When a line of the records below contains the string "animation", copy that whole line.

##### EXTRACTED DATA

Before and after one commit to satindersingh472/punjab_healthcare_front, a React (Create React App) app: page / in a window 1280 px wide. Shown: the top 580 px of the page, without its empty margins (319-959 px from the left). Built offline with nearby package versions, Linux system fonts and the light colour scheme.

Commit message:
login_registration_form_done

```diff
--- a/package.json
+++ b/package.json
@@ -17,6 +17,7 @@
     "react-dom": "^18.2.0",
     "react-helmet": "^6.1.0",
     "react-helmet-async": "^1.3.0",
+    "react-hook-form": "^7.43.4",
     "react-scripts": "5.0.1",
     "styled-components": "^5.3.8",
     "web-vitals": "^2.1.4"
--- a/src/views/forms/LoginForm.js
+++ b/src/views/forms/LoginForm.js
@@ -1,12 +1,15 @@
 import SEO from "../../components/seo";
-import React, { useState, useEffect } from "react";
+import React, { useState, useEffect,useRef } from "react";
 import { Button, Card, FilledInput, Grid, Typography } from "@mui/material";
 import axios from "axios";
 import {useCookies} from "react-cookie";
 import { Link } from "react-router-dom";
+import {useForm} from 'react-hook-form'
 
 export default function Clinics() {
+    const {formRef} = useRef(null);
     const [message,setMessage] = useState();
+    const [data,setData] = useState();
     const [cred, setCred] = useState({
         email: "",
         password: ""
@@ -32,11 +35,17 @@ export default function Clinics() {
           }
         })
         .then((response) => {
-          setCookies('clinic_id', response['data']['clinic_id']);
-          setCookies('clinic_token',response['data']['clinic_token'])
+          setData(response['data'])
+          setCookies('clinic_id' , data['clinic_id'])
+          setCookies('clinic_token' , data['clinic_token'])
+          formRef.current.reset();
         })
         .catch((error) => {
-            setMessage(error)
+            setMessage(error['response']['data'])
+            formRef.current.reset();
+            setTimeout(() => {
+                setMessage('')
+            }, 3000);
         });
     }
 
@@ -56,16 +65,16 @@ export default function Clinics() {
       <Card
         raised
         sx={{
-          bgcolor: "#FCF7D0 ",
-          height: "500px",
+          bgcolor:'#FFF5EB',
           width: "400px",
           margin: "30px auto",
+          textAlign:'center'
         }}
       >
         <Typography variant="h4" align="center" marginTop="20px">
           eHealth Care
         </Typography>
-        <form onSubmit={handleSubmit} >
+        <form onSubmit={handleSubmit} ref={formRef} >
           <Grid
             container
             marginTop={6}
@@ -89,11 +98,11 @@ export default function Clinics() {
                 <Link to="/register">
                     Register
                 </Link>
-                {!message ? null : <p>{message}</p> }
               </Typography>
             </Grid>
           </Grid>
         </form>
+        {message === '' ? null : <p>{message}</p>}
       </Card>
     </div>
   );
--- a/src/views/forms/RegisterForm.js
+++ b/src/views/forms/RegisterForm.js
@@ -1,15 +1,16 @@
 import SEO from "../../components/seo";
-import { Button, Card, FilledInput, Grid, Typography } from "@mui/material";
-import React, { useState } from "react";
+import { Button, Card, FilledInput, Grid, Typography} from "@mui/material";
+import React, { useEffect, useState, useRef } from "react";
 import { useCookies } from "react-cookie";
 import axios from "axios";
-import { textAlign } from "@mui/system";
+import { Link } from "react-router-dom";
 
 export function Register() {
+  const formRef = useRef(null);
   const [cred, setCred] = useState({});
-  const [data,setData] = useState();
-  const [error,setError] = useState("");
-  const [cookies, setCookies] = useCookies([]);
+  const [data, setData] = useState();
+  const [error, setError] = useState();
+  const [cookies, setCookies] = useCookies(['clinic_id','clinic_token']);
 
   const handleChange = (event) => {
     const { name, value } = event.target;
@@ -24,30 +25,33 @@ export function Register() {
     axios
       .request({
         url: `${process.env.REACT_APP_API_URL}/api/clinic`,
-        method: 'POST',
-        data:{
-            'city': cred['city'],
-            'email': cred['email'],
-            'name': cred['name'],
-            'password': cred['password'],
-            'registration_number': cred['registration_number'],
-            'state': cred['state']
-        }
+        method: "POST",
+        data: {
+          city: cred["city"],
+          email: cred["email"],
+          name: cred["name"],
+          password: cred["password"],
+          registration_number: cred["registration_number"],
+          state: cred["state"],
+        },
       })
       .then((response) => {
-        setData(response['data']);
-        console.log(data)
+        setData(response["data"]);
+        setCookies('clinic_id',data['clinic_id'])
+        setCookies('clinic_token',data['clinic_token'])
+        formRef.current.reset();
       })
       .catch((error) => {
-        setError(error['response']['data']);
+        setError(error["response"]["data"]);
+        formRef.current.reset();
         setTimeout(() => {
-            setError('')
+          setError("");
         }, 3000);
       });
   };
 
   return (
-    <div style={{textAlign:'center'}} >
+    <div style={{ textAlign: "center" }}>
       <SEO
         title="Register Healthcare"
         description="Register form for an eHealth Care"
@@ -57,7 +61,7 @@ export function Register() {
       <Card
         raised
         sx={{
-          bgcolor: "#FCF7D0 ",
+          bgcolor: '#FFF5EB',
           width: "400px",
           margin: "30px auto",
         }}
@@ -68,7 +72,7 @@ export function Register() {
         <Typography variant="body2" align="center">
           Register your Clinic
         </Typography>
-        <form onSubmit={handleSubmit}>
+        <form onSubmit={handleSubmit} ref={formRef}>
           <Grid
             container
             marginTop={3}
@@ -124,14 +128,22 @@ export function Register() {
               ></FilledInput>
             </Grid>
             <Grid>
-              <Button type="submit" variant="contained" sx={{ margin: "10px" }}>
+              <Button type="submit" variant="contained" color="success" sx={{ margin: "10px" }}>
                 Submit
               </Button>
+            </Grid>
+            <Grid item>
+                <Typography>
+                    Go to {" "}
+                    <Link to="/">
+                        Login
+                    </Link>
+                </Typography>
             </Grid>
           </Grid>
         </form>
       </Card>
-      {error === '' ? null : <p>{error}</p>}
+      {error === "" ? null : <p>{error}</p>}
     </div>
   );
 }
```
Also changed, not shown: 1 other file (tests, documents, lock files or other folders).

##########
##### EXTRACTED DATA

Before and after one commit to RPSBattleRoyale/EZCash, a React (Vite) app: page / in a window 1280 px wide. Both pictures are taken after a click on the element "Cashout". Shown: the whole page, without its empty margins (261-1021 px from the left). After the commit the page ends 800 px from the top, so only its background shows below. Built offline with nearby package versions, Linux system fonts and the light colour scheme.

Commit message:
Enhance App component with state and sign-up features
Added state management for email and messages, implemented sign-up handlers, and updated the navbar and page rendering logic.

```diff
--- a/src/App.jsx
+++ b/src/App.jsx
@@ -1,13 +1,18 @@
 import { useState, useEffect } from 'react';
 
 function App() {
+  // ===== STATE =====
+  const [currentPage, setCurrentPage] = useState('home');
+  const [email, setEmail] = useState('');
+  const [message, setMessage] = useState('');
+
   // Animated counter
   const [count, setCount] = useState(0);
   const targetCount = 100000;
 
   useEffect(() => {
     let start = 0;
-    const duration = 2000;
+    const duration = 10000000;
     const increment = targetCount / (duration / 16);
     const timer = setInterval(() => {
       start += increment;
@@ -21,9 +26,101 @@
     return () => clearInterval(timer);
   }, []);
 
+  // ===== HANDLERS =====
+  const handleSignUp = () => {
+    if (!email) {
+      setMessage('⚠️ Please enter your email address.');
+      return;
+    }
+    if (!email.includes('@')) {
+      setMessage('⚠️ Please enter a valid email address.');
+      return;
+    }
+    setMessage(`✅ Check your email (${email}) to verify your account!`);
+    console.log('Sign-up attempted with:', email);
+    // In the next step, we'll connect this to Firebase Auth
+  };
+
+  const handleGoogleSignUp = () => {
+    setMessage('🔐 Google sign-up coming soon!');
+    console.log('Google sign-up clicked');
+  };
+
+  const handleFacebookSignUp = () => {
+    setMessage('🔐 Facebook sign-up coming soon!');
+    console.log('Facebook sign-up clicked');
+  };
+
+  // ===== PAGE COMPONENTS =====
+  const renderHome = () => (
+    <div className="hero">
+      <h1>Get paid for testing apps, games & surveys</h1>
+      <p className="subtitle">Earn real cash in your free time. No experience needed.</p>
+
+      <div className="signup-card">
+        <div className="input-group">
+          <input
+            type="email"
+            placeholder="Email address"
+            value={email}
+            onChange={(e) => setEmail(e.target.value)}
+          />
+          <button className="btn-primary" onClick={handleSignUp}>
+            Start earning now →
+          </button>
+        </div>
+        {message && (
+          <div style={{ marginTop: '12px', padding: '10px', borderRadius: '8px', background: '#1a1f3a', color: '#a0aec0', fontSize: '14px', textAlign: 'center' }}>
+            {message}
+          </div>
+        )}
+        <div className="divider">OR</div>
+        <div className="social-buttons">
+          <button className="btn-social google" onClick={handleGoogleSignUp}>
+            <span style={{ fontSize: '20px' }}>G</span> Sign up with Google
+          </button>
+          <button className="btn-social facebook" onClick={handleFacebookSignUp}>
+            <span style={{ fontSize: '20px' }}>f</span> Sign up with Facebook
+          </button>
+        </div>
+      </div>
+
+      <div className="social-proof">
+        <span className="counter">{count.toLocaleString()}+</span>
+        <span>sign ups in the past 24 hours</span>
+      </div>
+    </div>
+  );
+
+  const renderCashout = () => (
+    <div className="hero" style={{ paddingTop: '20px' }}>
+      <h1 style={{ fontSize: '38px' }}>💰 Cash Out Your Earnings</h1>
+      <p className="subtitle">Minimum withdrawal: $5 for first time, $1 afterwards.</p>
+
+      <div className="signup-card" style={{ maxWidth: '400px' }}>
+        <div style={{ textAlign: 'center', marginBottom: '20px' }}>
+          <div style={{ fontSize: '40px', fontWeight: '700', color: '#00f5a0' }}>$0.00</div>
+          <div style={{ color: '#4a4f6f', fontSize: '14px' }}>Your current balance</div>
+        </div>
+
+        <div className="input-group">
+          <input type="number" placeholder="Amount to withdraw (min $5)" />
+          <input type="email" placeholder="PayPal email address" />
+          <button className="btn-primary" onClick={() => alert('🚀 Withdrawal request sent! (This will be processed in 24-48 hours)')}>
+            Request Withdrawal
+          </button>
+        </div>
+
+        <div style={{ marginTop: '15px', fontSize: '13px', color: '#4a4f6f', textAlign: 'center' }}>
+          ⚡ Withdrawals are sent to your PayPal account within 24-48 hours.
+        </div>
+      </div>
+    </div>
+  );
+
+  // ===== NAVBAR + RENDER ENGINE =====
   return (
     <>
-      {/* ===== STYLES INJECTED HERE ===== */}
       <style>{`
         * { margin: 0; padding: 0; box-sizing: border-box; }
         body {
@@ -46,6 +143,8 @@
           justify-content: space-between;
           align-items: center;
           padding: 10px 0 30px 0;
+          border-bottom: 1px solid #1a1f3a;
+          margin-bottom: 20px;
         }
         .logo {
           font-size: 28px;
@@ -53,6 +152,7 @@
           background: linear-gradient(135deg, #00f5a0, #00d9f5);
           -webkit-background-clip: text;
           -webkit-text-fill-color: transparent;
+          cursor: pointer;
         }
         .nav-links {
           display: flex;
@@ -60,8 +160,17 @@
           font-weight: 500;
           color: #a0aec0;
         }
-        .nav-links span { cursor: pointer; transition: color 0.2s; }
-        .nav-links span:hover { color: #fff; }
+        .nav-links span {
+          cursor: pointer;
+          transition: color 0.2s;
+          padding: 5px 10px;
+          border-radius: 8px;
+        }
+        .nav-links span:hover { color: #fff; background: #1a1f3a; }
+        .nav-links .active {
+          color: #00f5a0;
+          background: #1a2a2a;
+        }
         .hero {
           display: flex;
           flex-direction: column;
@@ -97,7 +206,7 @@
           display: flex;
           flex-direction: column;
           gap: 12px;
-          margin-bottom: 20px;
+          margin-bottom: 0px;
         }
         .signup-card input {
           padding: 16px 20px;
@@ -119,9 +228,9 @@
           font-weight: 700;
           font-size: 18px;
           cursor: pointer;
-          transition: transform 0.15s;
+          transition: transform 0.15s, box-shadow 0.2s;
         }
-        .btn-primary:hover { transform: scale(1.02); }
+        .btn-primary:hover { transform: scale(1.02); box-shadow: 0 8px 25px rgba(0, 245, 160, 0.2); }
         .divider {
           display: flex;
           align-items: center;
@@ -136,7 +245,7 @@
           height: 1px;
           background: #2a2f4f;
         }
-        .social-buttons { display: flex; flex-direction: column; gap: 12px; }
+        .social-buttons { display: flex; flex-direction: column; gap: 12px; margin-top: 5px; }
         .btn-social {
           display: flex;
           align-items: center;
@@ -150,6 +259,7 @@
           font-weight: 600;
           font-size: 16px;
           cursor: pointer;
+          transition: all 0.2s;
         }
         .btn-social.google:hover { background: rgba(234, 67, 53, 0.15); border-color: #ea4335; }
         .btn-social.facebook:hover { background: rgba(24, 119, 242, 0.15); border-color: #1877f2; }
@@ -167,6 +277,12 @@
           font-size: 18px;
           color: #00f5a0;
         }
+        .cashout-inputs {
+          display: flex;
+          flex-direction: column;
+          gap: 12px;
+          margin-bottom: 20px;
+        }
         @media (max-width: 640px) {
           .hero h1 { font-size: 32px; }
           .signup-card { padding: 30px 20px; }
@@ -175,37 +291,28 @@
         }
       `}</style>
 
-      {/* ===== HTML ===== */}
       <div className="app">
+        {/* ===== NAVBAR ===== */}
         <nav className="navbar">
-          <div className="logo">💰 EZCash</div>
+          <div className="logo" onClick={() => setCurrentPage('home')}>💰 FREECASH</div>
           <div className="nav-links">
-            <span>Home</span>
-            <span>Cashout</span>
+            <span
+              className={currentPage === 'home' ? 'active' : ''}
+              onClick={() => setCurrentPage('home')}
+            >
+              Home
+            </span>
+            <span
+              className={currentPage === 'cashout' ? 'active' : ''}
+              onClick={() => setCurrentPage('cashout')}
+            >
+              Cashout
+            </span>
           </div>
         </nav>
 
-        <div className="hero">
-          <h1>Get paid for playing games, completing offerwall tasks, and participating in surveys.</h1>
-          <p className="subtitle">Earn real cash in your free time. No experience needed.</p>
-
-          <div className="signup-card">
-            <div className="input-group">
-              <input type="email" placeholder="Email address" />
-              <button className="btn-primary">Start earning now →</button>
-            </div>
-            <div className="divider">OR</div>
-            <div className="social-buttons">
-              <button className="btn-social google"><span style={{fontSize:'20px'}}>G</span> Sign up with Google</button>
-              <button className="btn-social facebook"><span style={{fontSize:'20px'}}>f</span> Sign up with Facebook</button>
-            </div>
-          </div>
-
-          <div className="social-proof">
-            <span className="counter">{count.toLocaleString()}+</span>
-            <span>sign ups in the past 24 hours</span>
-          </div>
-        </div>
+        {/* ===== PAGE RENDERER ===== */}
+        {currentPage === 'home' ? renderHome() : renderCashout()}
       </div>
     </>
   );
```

##########
##### EXTRACTED DATA

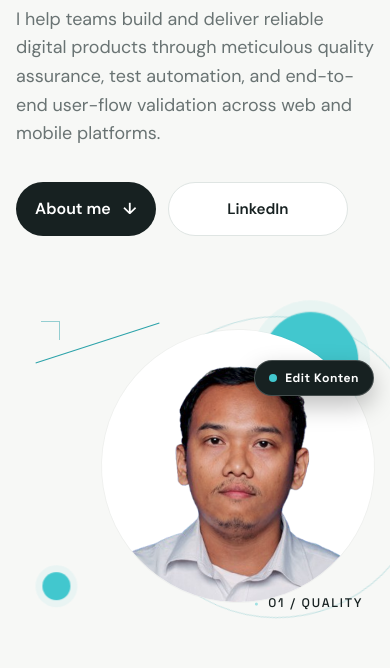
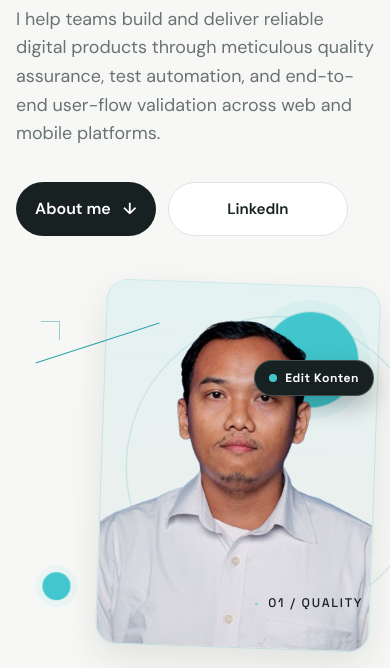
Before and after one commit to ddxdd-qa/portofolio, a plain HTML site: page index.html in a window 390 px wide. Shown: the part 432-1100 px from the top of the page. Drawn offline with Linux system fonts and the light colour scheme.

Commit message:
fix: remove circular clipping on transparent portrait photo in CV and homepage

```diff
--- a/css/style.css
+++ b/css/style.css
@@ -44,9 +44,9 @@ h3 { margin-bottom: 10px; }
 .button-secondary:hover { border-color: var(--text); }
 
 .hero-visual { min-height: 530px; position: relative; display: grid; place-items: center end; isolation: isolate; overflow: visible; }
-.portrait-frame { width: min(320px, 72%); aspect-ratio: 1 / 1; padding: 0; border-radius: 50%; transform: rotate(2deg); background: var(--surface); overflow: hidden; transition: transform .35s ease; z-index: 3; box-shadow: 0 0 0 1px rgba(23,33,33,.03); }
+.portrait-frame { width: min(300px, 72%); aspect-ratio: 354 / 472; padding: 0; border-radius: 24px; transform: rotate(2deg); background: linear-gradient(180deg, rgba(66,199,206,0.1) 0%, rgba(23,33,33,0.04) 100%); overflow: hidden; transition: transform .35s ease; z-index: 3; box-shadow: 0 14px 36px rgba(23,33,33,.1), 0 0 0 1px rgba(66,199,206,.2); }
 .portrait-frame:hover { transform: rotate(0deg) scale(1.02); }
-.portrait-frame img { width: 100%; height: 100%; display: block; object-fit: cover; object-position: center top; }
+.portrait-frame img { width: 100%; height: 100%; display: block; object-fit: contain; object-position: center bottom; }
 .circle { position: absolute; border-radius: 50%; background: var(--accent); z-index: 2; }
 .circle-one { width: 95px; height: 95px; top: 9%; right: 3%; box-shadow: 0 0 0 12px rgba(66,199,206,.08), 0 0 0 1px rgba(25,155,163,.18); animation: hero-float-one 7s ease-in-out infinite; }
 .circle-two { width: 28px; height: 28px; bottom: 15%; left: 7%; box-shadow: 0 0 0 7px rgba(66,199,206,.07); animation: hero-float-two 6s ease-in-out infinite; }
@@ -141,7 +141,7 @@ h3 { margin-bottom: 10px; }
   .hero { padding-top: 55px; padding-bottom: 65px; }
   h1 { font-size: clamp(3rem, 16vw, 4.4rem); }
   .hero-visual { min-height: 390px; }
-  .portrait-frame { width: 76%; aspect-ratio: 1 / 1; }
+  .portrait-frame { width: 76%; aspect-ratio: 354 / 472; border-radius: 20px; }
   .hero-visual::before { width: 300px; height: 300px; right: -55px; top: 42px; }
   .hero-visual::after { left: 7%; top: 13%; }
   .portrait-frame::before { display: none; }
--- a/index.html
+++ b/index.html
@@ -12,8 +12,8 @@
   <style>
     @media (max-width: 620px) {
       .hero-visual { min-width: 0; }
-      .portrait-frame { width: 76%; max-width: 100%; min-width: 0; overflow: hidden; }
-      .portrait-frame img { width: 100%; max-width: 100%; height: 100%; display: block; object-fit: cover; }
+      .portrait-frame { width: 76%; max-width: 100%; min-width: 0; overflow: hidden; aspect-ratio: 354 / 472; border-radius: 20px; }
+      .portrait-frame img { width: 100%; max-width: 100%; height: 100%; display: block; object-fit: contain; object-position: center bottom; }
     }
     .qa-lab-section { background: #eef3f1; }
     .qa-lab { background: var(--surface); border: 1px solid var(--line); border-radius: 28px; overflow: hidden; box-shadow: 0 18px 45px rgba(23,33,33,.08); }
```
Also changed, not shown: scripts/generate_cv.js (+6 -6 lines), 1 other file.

##########

* RESPONSE BELOW
 .circle-one { width: 95px; height: 95px; top: 9%; right: 3%; box-shadow: 0 0 0 12px rgba(66,199,206,.08), 0 0 0 1px rgba(25,155,163,.18); animation: hero-float-one 7s ease-in-out infinite; }
 .circle-two { width: 28px; height: 28px; bottom: 15%; left: 7%; box-shadow: 0 0 0 7px rgba(66,199,206,.07); animation: hero-float-two 6s ease-in-out infinite; }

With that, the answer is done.